The Stream Ecology Hopscotch mural on the playground at Pine Mountain is the work of “The Tile Mosaic Community Art Project,” part of a c $6,870 grant given to Southeast Community College Appalachian Program (Cumberland) to be used county-wide. The project funded by the Kentucky Arts Council, the Rockefeller Foundation, and Pine Mountain Settlement School was under the supervision of Louisville mosaic artist Joyce Ogden. In Harlan County Rose Coheli and Robert Gipe at Southeast Community College in Cumberland supervised a group of Harlan County residents and a group of Spalding University students who followed local designs. The idea and design of the Pine Mountain mosaic came from Bethany Whitehead in the Pine Mountain Community. *
*A similar project is now underway for murals in the town of Harlan. To follow that project see Higher Ground and the rich and colorful mural in the town of Harlan.
The Pine Mountain Settlement School project was conceived to support the School’s Environmental Education program offered throughout the school year at Pine Mountain School.

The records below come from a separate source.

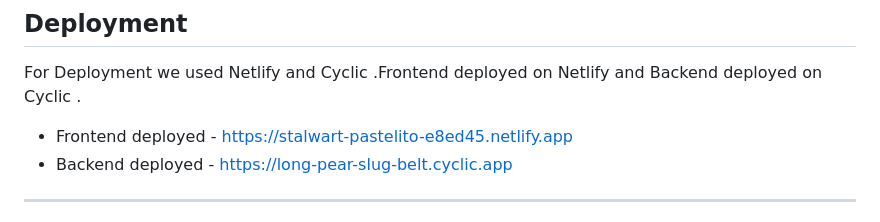
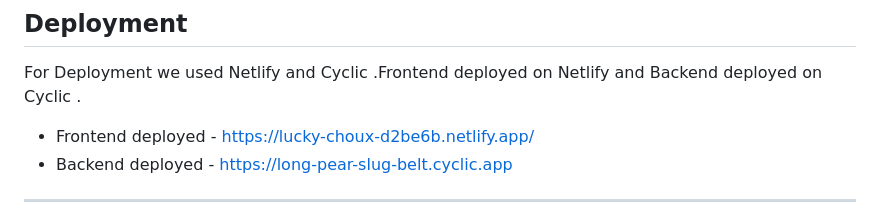
Before and after one commit to manoharmeena123/likeable-creature-964, a Markdown page: Readme.md, the part around the change. Rendered like a GitHub page.

```diff
--- a/Readme.md
+++ b/Readme.md
@@ -35,7 +35,7 @@ First, you have to have to go to the `Home Page`. There you have to click on the
 ---
 ## Deployment
 For Deployment we used Netlify and Cyclic .Frontend deployed on Netlify and Backend deployed on Cyclic .
- - Frontend deployed  - https://stalwart-pastelito-e8ed45.netlify.app
+ - Frontend deployed  - https://lucky-choux-d2be6b.netlify.app/
  - Backend deployed  - https://long-pear-slug-belt.cyclic.app
 
 ---
```
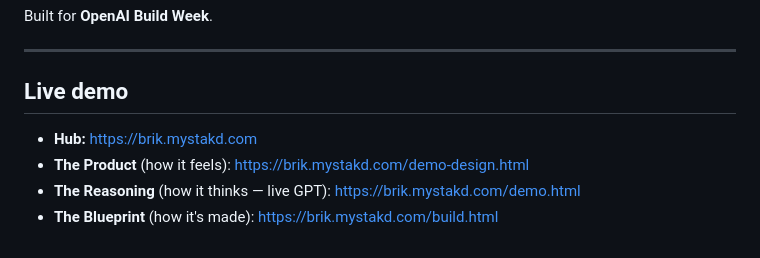
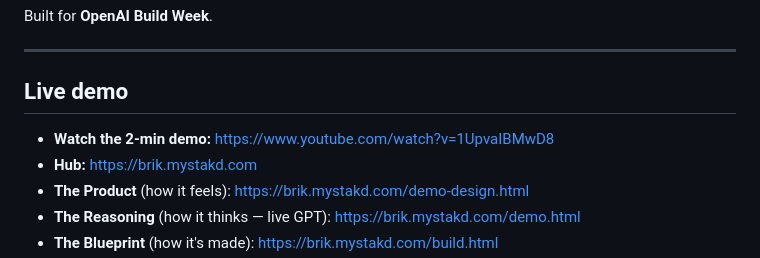
Before and after one commit to BeamLTD/brik-buildweek, a Markdown page: README.md, the part around the change. Drawn GitHub-style.

Commit message:
Add YouTube demo link

```diff
--- a/README.md
+++ b/README.md
@@ -10,6 +10,7 @@ Built for **OpenAI Build Week**.
 
 ## Live demo
 
+- **Watch the 2-min demo:** https://www.youtube.com/watch?v=1UpvaIBMwD8
 - **Hub:** https://brik.mystakd.com
 - **The Product** (how it feels): https://brik.mystakd.com/demo-design.html
 - **The Reasoning** (how it thinks — live GPT): https://brik.mystakd.com/demo.html
```
Also changed, not shown: DEVPOST.md (+1 -1 lines).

Comprised of images of insects, crustaceans, salamanders, and turtles associated with the local stream used in instruction, the game is played much like the standard game of hopscotch. Situated next to the stream called Isaac’s Creeck or Isaa’c’s Run that rambles through the campus and integrated with the playground, the lovely mosaic tempts every child who has ever played the hopscotch game and intrigues those who have not.
RULES OF THE GAME
INFORMATION ABOUT THE ANIMALS ON THE HOPSCOTCH
- Dragonfly. Nicknamed “mosquito hawks,” some species eat over 100 mosquitos a day.
- Caddisfly Larva. many larvae build their own shelters out of twigs leaves, or tiny stones depending on species. In Kentucky, there are over 200 different species of caddisflies!
- Mayfly Larva. While the larvae may live a year or longer, the adults have no working mouthparts and usually live less than a day, long enough to mate and lay eggs before dying.
- Crayfish. also known as crawfish and crawdad. Crayfish use their pincers for catching food and to defend themselves. Raccoons, turtles, herons, and other animals like to eat crayfish.
- Salamander. Salamanders are often found under damp logs, in leaves and underground. They are most active at night.
- Gilled Snail. Gilled snails have a shell “door” that they can close, protecting them somewhat from animals that would like to eat them such as fish, turtles, some insects, and leeches.
- Dobsonfly Larva. also called a hellgrammite. The larvae are aggressive predators of small water creatures and large hellgrammites can give a painful bite.
- Water Penny Larva. The flat bodies of water pennies allow them to live under rocks in fast water. Finding water pennies indicates good water quality as they can only survive in clean streams.
- Box Turtle. These turtles are more likely to be found in the woods rather than near the water. They can completely close themselves in their shells, protecting then from most predators. Unfortunately, the shell is no protection from automobiles.
- Riffle Beetle and Larva. Unlike the adults of most of the species here, the tiny adult riffle beetles are aquatic and live in rocky area of streams where the water moves fast.